● Input material:
[Start of Attachment]
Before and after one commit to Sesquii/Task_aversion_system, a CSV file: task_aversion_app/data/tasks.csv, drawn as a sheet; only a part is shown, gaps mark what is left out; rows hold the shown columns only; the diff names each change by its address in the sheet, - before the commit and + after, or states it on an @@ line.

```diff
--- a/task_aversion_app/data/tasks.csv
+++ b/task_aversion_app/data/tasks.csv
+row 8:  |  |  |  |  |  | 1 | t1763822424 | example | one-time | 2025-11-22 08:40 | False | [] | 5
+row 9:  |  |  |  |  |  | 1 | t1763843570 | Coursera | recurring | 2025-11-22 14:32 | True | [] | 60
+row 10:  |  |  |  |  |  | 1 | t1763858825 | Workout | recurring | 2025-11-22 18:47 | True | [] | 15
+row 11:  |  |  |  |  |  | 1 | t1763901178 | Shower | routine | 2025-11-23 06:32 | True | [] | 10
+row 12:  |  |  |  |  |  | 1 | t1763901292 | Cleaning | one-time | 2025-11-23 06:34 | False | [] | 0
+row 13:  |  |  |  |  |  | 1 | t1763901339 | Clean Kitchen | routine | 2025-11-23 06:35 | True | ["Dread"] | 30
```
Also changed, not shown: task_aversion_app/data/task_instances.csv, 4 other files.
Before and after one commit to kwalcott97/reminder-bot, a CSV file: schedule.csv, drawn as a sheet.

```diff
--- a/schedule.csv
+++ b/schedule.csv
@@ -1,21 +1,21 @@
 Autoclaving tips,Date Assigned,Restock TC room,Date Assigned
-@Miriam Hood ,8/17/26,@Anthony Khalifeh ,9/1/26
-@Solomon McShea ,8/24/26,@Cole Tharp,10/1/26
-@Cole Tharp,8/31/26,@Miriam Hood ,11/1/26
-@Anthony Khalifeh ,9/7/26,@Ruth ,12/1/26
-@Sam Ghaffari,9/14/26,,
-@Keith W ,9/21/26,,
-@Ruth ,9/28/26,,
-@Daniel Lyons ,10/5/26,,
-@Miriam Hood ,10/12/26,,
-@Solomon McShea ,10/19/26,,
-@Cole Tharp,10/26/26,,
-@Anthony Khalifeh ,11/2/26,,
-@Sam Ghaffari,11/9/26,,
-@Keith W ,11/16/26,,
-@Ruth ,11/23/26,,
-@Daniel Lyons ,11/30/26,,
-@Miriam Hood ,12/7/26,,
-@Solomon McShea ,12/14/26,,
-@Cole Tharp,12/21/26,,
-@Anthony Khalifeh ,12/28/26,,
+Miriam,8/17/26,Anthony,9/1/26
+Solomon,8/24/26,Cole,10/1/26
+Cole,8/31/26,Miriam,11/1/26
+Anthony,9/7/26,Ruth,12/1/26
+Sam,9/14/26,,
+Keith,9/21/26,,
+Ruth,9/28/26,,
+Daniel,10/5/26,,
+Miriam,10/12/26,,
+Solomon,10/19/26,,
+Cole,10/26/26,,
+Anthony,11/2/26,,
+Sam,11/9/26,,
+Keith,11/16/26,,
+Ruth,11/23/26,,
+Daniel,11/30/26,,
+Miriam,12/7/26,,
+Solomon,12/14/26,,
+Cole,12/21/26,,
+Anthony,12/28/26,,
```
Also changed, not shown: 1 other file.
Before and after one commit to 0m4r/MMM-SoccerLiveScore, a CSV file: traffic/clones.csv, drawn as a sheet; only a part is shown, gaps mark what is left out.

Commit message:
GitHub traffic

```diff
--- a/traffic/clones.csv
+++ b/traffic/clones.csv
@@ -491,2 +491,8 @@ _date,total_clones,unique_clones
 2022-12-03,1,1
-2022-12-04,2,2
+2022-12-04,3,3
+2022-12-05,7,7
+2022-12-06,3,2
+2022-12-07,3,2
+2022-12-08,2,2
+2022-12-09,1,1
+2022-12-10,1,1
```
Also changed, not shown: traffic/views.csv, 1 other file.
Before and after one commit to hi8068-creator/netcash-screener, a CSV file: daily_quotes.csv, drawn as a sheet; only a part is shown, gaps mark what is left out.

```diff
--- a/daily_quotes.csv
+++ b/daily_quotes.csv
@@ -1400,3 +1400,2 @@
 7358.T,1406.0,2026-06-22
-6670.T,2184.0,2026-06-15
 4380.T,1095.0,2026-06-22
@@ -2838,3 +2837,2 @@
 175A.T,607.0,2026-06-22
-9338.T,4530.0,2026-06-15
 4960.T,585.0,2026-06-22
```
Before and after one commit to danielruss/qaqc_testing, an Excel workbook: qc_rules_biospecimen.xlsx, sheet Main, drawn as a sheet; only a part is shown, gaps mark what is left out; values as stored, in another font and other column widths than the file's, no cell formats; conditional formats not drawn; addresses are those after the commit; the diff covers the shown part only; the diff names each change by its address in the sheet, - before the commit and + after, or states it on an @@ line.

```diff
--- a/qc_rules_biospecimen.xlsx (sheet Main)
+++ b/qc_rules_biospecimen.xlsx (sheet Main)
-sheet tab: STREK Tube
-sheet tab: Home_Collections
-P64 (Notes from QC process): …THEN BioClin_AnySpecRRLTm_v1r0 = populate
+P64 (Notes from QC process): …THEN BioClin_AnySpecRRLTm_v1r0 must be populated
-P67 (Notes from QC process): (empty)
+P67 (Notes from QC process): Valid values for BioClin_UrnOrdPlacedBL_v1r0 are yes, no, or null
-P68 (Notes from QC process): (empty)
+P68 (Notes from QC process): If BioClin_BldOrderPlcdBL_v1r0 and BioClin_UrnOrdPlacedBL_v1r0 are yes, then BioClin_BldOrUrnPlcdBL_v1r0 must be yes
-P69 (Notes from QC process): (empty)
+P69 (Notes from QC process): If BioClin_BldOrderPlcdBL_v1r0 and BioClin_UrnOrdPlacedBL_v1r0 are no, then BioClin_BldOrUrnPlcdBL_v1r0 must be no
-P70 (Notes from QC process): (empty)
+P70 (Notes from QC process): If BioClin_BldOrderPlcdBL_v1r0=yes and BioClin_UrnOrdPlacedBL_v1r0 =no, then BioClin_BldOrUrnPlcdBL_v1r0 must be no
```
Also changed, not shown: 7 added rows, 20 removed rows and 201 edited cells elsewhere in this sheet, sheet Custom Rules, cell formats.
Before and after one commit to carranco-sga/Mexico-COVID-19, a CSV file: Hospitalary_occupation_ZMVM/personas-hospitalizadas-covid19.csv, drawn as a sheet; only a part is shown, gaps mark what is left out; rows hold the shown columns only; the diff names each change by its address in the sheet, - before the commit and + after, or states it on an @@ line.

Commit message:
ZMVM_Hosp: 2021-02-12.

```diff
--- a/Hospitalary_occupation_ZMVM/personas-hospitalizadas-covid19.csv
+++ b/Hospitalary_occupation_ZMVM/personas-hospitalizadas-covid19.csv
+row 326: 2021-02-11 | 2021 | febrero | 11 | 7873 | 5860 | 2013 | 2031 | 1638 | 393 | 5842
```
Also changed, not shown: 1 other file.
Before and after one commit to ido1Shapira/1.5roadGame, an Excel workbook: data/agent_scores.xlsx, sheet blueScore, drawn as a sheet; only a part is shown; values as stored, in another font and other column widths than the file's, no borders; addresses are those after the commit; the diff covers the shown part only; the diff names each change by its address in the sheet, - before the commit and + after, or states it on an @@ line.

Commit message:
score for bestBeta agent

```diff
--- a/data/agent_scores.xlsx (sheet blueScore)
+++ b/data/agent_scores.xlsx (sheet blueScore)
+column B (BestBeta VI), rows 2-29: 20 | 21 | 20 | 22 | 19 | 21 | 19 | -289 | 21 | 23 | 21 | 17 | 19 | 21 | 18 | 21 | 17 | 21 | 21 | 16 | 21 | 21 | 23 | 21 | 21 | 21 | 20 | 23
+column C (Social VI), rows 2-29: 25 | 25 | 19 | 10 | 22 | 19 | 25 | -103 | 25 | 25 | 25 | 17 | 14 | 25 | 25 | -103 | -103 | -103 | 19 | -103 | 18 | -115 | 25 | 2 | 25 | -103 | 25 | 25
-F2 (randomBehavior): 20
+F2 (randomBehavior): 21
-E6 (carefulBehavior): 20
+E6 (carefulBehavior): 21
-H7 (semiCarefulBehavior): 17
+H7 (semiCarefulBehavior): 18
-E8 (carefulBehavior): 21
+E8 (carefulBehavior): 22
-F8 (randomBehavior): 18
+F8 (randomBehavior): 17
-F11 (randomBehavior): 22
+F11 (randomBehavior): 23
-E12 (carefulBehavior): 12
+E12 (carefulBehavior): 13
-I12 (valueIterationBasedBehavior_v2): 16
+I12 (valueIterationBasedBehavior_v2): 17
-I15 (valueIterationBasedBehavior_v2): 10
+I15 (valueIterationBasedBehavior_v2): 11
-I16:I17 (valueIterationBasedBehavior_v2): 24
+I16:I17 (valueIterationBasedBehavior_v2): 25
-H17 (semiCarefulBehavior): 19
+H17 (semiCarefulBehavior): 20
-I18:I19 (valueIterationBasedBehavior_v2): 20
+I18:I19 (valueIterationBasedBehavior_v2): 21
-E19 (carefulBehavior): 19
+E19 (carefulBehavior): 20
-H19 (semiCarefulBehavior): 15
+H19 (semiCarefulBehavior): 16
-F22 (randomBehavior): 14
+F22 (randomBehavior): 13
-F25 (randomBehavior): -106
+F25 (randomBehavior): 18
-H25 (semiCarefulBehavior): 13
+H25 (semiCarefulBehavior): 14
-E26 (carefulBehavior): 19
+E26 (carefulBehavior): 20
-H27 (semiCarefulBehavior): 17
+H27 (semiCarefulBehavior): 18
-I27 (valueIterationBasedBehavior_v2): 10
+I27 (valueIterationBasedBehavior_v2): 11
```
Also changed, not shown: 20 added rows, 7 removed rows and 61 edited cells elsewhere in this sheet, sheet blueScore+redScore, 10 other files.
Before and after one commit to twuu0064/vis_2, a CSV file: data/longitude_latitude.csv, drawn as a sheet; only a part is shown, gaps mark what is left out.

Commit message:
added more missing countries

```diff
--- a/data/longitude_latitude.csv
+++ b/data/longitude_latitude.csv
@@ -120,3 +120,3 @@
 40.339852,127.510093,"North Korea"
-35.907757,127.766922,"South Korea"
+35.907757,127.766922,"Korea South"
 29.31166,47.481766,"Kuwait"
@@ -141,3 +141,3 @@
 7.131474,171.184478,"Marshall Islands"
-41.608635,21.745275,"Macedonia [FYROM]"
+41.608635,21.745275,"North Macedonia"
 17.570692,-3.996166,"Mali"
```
[End of Attachment]
Each line above that has the word "Tharp" should be copied.

-@Solomon McShea ,8/24/26,@Cole Tharp,10/1/26
-@Cole Tharp,8/31/26,@Miriam Hood ,11/1/26
-@Cole Tharp,10/26/26,,
-@Cole Tharp,12/21/26,,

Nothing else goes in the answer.